Regents of the Univ. of Minn. v. AGA Med. Corp.

Addressing the issue of prosecution disclaimer in the context of a predecessor patent, the U.S. Court of Appeals for the Federal Circuit affirmed a summary judgment of invalidity by anticipation, finding that a possible disclaimer made during prosecution of the application for a predecessor patent did not apply to the patent-in-suit because the pertinent claim limitations were not substantially similar. Regents of the Univ. of Minn. v. AGA Med. Corp., Case No. 12-1167 (Fed. Cir., June 3, 2013) (Dyk, J.).

Regents of the University of Minnesota owns patents directed to medical devices for repairing heart defects and sued AGA Medical for infringement of those patents. Following a claim construction hearing, the district court granted summary judgment that the patents were invalid as anticipated. The university appealed.

The university argued that it had previously disclaimed the structure of the prior art reference during the prosecution of a predecessor patent. The Federal Circuit disagreed. The Federal Circuit found that the scope of the claim language was not substantially the same as that in the earlier pending application and therefore the previous disclaimer was not applicable.

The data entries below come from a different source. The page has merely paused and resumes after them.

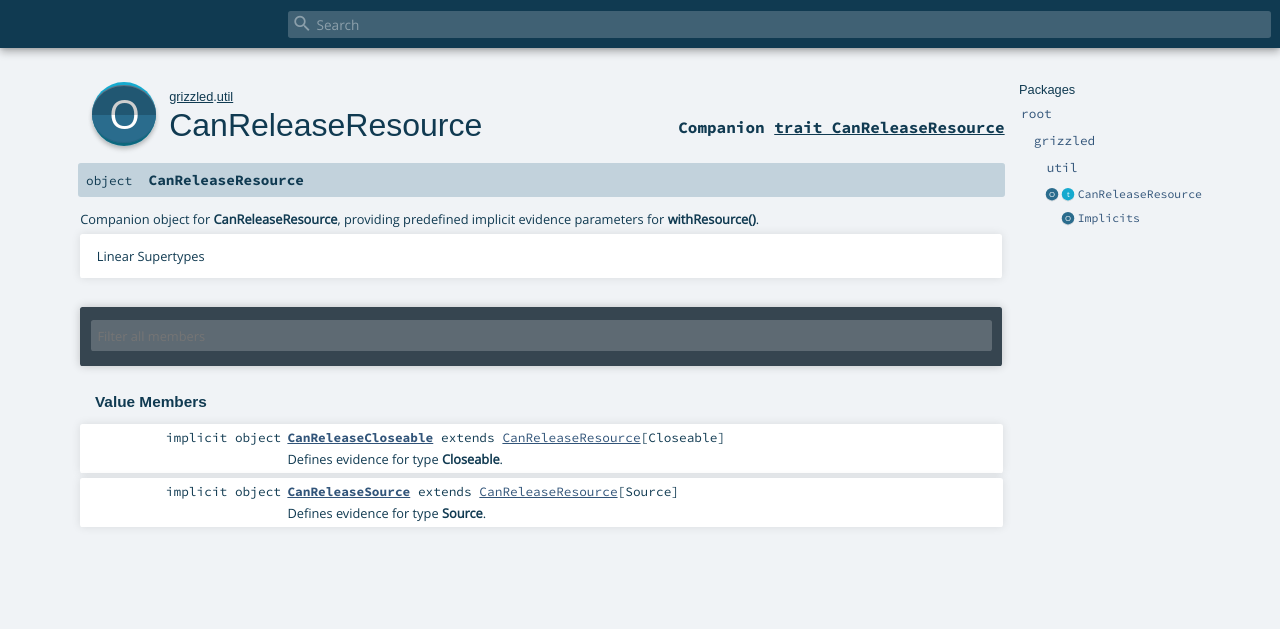
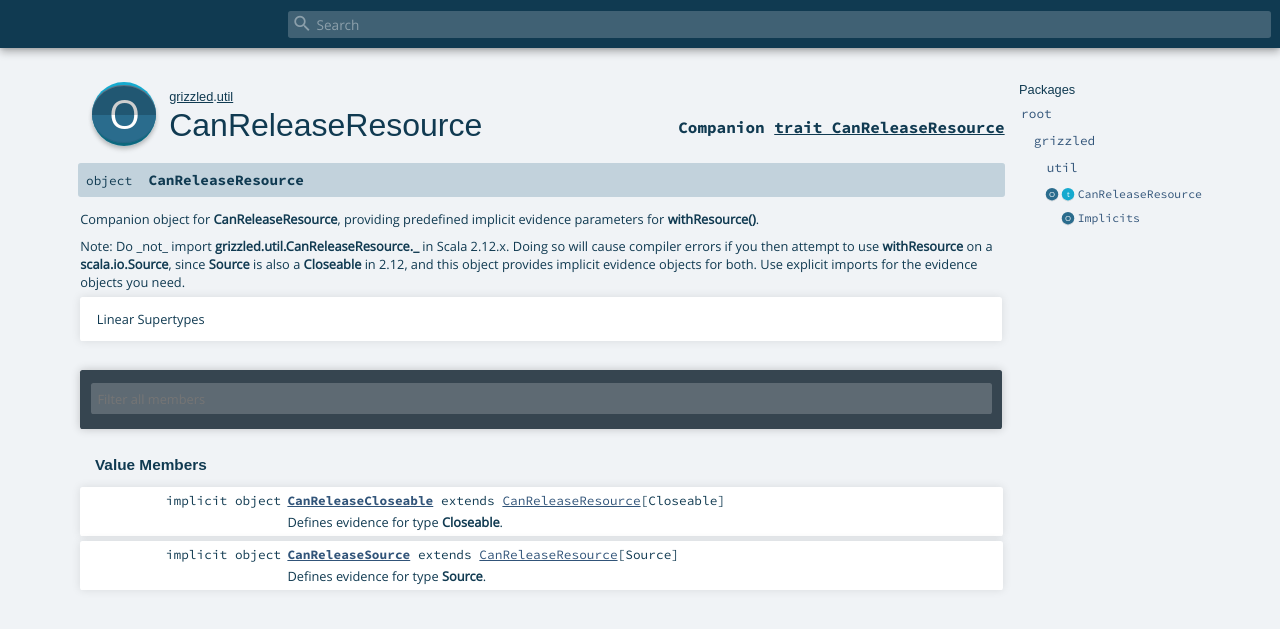
Before and after one commit to bmc/grizzled-scala, a Jekyll site: the page api/grizzled/util/package$$CanReleaseResource$.html, which Jekyll copies as it is, in a window 1280 px wide. Shown: the top 629 px of the page. Built offline with Jekyll 4.4.1, drawn with Linux system fonts in a browser that asks for light colours.

```diff
--- a/api/grizzled/util/package$$CanReleaseResource$$CanReleaseCloseable$.html
+++ b/api/grizzled/util/package$$CanReleaseResource$$CanReleaseCloseable$.html
@@ -134,7 +134,11 @@ evidence parameters for withResource()." href="package$$CanReleaseResource$.html
 
       <p class="shortcomment cmt">Companion object for <code>CanReleaseResource</code>, providing predefined implicit
 evidence parameters for <code>withResource()</code>.</p><div class="fullcomment"><div class="comment cmt"><p>Companion object for <code>CanReleaseResource</code>, providing predefined implicit
-evidence parameters for <code>withResource()</code>.
+evidence parameters for <code>withResource()</code>.</p><p>Note: Do _not_ import <code>grizzled.util.CanReleaseResource._</code> in Scala
+2.12.x. Doing so will cause compiler errors if you then attempt to use
+<code>withResource</code> on a <code>scala.io.Source</code>, since <code>Source</code> is also a
+<code>Closeable</code> in 2.12, and this object provides implicit evidence objects
+for both. Use explicit imports for the evidence objects you need.
 </p></div><dl class="attributes block"> <dt>Definition Classes</dt><dd><a href="index.html" class="extype" name="grizzled.util">util</a></dd></dl></div>
     </li><li class="current-entities indented3">
                         <span class="separator"></span>
--- a/api/grizzled/util/package$$CanReleaseResource$$CanReleaseSource$.html
+++ b/api/grizzled/util/package$$CanReleaseResource$$CanReleaseSource$.html
@@ -134,7 +134,11 @@ evidence parameters for withResource()." href="package$$CanReleaseResource$.html
 
       <p class="shortcomment cmt">Companion object for <code>CanReleaseResource</code>, providing predefined implicit
 evidence parameters for <code>withResource()</code>.</p><div class="fullcomment"><div class="comment cmt"><p>Companion object for <code>CanReleaseResource</code>, providing predefined implicit
-evidence parameters for <code>withResource()</code>.
+evidence parameters for <code>withResource()</code>.</p><p>Note: Do _not_ import <code>grizzled.util.CanReleaseResource._</code> in Scala
+2.12.x. Doing so will cause compiler errors if you then attempt to use
+<code>withResource</code> on a <code>scala.io.Source</code>, since <code>Source</code> is also a
+<code>Closeable</code> in 2.12, and this object provides implicit evidence objects
+for both. Use explicit imports for the evidence objects you need.
 </p></div><dl class="attributes block"> <dt>Definition Classes</dt><dd><a href="index.html" class="extype" name="grizzled.util">util</a></dd></dl></div>
     </li><li class="current-entities indented3">
                         <span class="separator"></span>
--- a/api/grizzled/util/package$$CanReleaseResource$.html
+++ b/api/grizzled/util/package$$CanReleaseResource$.html
@@ -160,7 +160,11 @@ to know how to release what's passed to it.">
 
 
           <div id="comment" class="fullcommenttop"><div class="comment cmt"><p>Companion object for <code>CanReleaseResource</code>, providing predefined implicit
-evidence parameters for <code>withResource()</code>.
+evidence parameters for <code>withResource()</code>.</p><p>Note: Do _not_ import <code>grizzled.util.CanReleaseResource._</code> in Scala
+2.12.x. Doing so will cause compiler errors if you then attempt to use
+<code>withResource</code> on a <code>scala.io.Source</code>, since <code>Source</code> is also a
+<code>Closeable</code> in 2.12, and this object provides implicit evidence objects
+for both. Use explicit imports for the evidence objects you need.
 </p></div><div class="toggleContainer block">
           <span class="toggle">
             Linear Supertypes
```
Also changed, not shown: api/grizzled/net/URLUtil$.html (+6 -3 lines), api/grizzled/util/index.html (+8 -2 lines), api/index.js.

During claim construction, the district court determined the asserted claims of the patent should be treated as means-plus-function claims under § 112(f). After claim construction, the district court found that asserted claims were invalid because the structure of the prior art reference was equivalent to the structure claimed in the asserted patent. On appeal, the University argued that the structure of the prior art reference had been disclaimed during the prosecution of a predecessor patent.

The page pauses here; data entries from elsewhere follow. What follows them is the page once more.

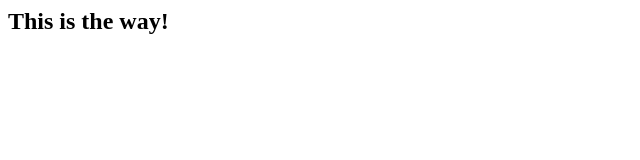
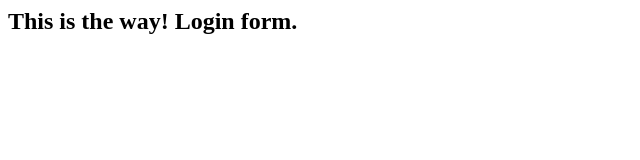
Before and after one commit to fjt7/My-App, a plain HTML site: page index.html in a window 1280 px wide. Shown: the whole page, without its empty margins (0-640 px from the left). Drawn offline with Linux system fonts and the light colour scheme.

Commit message:
login form

```diff
--- a/index.html
+++ b/index.html
@@ -3,6 +3,6 @@
         <title>My Awesome App</title>
     </head>
     <body>
-        <h2>This is the way!</h2>
+        <h2>This is the way! Login form.</h2>
     </body>
 </html>
```
Also changed, not shown: log.txt (added), login.html (added).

The Federal Circuit determined that the previous disclaimer was associated with a claim that did not include a means-plus-function element. The Federal Circuit further explained that the proper inquiry is whether the scope of the claim limitation is substantially the same in the subsequent application as it was in the earlier application and the appropriate focus is on the scope of the claim element, not the meaning of particular words in isolation.

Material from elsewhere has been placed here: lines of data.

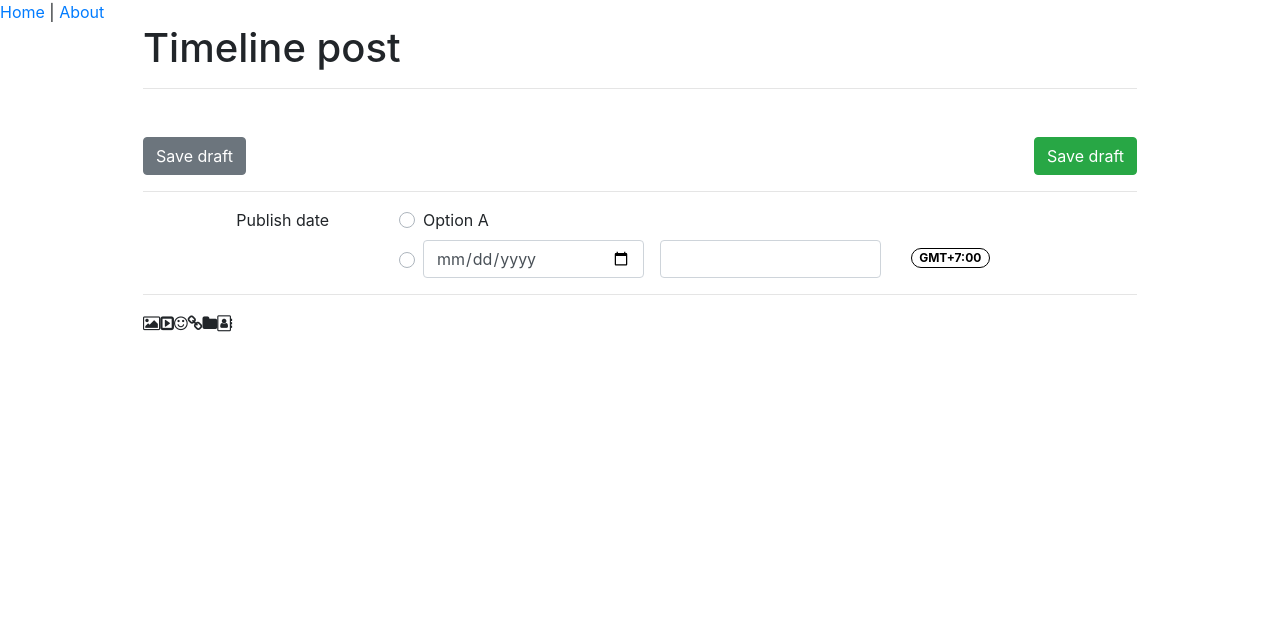
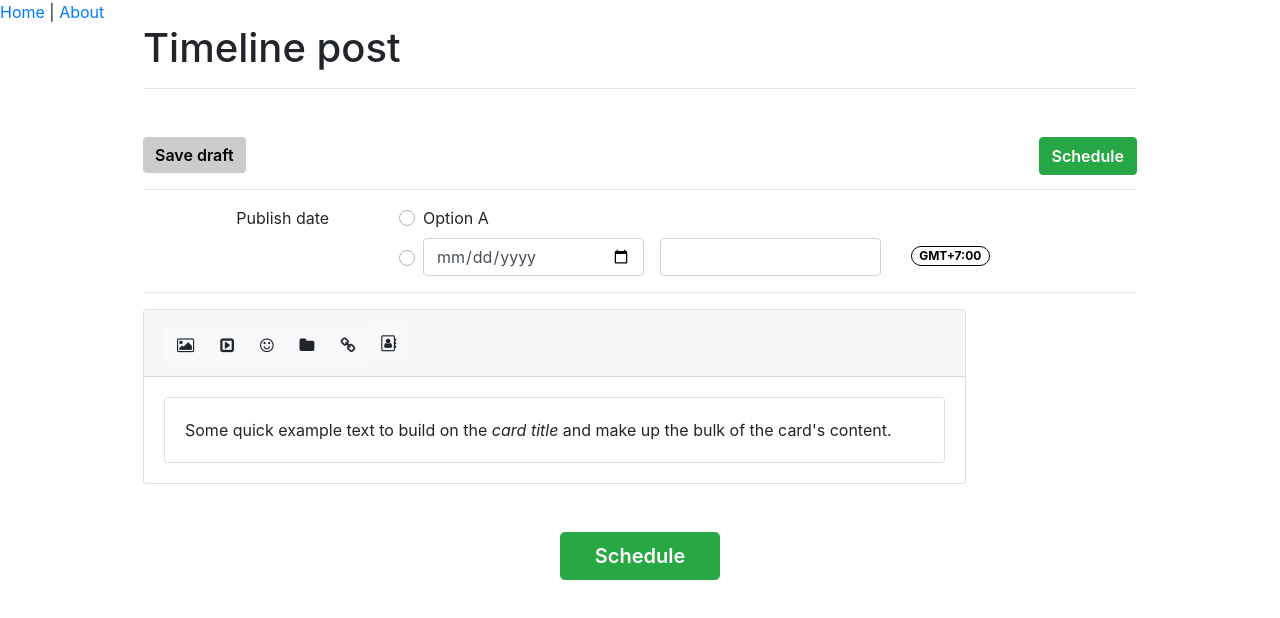
Before and after one commit to tuongdm157/PreTest, a Vue app: page / in a window 1280 px wide. Shown: the top 618 px of the page. Built offline with nearby package versions, Linux system fonts and the light colour scheme.

Commit message:
Commit code

```diff
--- /dev/null
+++ b/src/components/TimeLine/PopupComponent.vue
@@ -0,0 +1,50 @@
+<template>
+  <div>
+    <b-modal id="my-modal" title="Coupon" centered size="lg" style="height: 800px">
+      <div class="text-left">
+        <span class="des">Pre-valid and valid coupons are listed</span>
+      </div>
+      <hr />
+      <div>
+        <b-row>
+          <b-col cols="2">
+            <img src="@/assets/thumbnail.png" alt width="80px" />
+          </b-col>
+          <b-col cols="7">
+            <span class="title-color">Valid</span>
+            <br />
+            <span>test</span>
+            <br />
+            <span class="sp-des">Validity period 02/12/2019 00:00 ~ 08/07/2018 23:59</span>
+          </b-col>
+          <b-col cols="3" class="btn-center">
+            <b-button variant="outline-success">Select</b-button>
+          </b-col>
+        </b-row>
+      </div>
+      <hr />
+      <div slot="modal-footer" class="w-100">
+        <div class="mt-2 btn-center">
+          <b-button class="not-focusable btn-fontSize">Close</b-button>
+        </div>
+      </div>
+    </b-modal>
+  </div>
+</template>
+<script>
+export default {};
+</script>
+
+<style>
+.sp-des {
+  font-size: smaller;
+  font-weight: 500;
+  color: #ccc;
+}
+.des {
+  color: #ccc;
+}
+.title-color {
+  color: #007bff;
+}
+</style>
--- a/src/components/TimeLine/TimeLineComponent.vue
+++ b/src/components/TimeLine/TimeLineComponent.vue
@@ -5,11 +5,11 @@
       <hr />
 
       <div class="mt-5">
-        <b-button>Save draft</b-button>
-        <b-button variant="success" style="float: right">Save draft</b-button>
+        <b-button class="not-focusable btn-saveDraft btn-fontSize">Save draft</b-button>
+        <b-button variant="success" class="not-focusable btn-fontSize" style="float: right">Schedule</b-button>
         <hr />
       </div>
-      <!-- #28a745 -->
+
       <div>
         <b-row>
           <b-col cols="1"></b-col>
@@ -36,19 +36,68 @@
         </b-row>
         <hr />
       </div>
+
       <div>
-        <i class="fa fa-image"></i>
-        <i class="fa fa-caret-square-o-right"></i>
-        <i class="fa fa-smile-o"></i>
-        <i class="fa fa-link"></i>
-        <i class="fa fa-folder"></i>
-        <i class="fa fa-address-book-o"></i>
+        <b-row>
+          <b-col cols="10">
+            <b-card>
+              <div slot="header">
+                <b-button class="btn btn-light not-focusable mt-1">
+                  <i class="fa fa-image"></i>
+                </b-button>
+                <b-button class="btn btn-light not-focusable mt-1">
+                  <i class="fa fa-caret-square-o-right"></i>
+                </b-button>
+                <b-button class="btn btn-light not-focusable mt-1">
+                  <i class="fa fa-smile-o"></i>
+                </b-button>
+                <b-button class="btn btn-light not-focusable mt-1" @click="getCoupon">
+                  <i class="fa fa-folder"></i>
+                </b-button>
+                <b-button class="btn btn-light not-focusable mt-1">
+                  <i class="fa fa-link"></i>
+                </b-button>
+                <b-button class="btn btn-light not-focusable">
+                  <i class="fa fa-address-book-o"></i>
+                </b-button>
+              </div>
+              <b-card>
+                <b-card-text>
+                  Some quick example text to build on the
+                  <em>card title</em> and make up the bulk of the card's
+                  content.
+                </b-card-text>
+              </b-card>
+            </b-card>
+          </b-col>
+        </b-row>
       </div>
+
+      <div class="mt-5 btn-center">
+        <b-button
+          class="not-focusable btn-fontSize"
+          variant="success"
+          size="lg"
+          style="width: 160px;"
+        >Schedule</b-button>
+      </div>
+      <PopupComponent />
     </b-container>
   </div>
 </template>
 <script>
-export default {};
+import PopupComponent from "./PopupComponent.vue";
+export default {
+  components: {
+    PopupComponent
+  },
+
+  methods: {
+    getCoupon(){
+      this.$bvModal.show('my-modal');
+    }
+  }
+};
 </script>
 
 <style>
@@ -57,4 +106,23 @@ export default {};
   border-color: #28a745;
   background-color: #28a745;
 }
+.not-focusable:focus {
+  outline: none !important;
+  -webkit-box-shadow: none !important;
+  box-shadow: none !important;
+}
+
+.btn-center {
+  display: flex;
+  align-items: center;
+  justify-content: center;
+}
+.btn.btn-saveDraft {
+  color: black;
+  background-color: #ccc;
+  border: none;
+}
+.btn.btn-fontSize {
+  font-weight: 600;
+}
 </style>
```
Also changed, not shown: src/assets/thumbnail.png (added).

The Federal Circuit evaluated the similarity between the earlier and later claim limitations and would only carry the disclaimer forward if there are only immaterial differences. Applying this reasoning, the Federal Circuit found that the basis for distinguishing the prior art in the asserted patent was not the same as the predecessor application and the asserted patent contained a different claim limitation. Thus, the original disclaimer did not carry over to limit the range of equivalents for the asserted patent and did not negate the district court’s anticipation finding.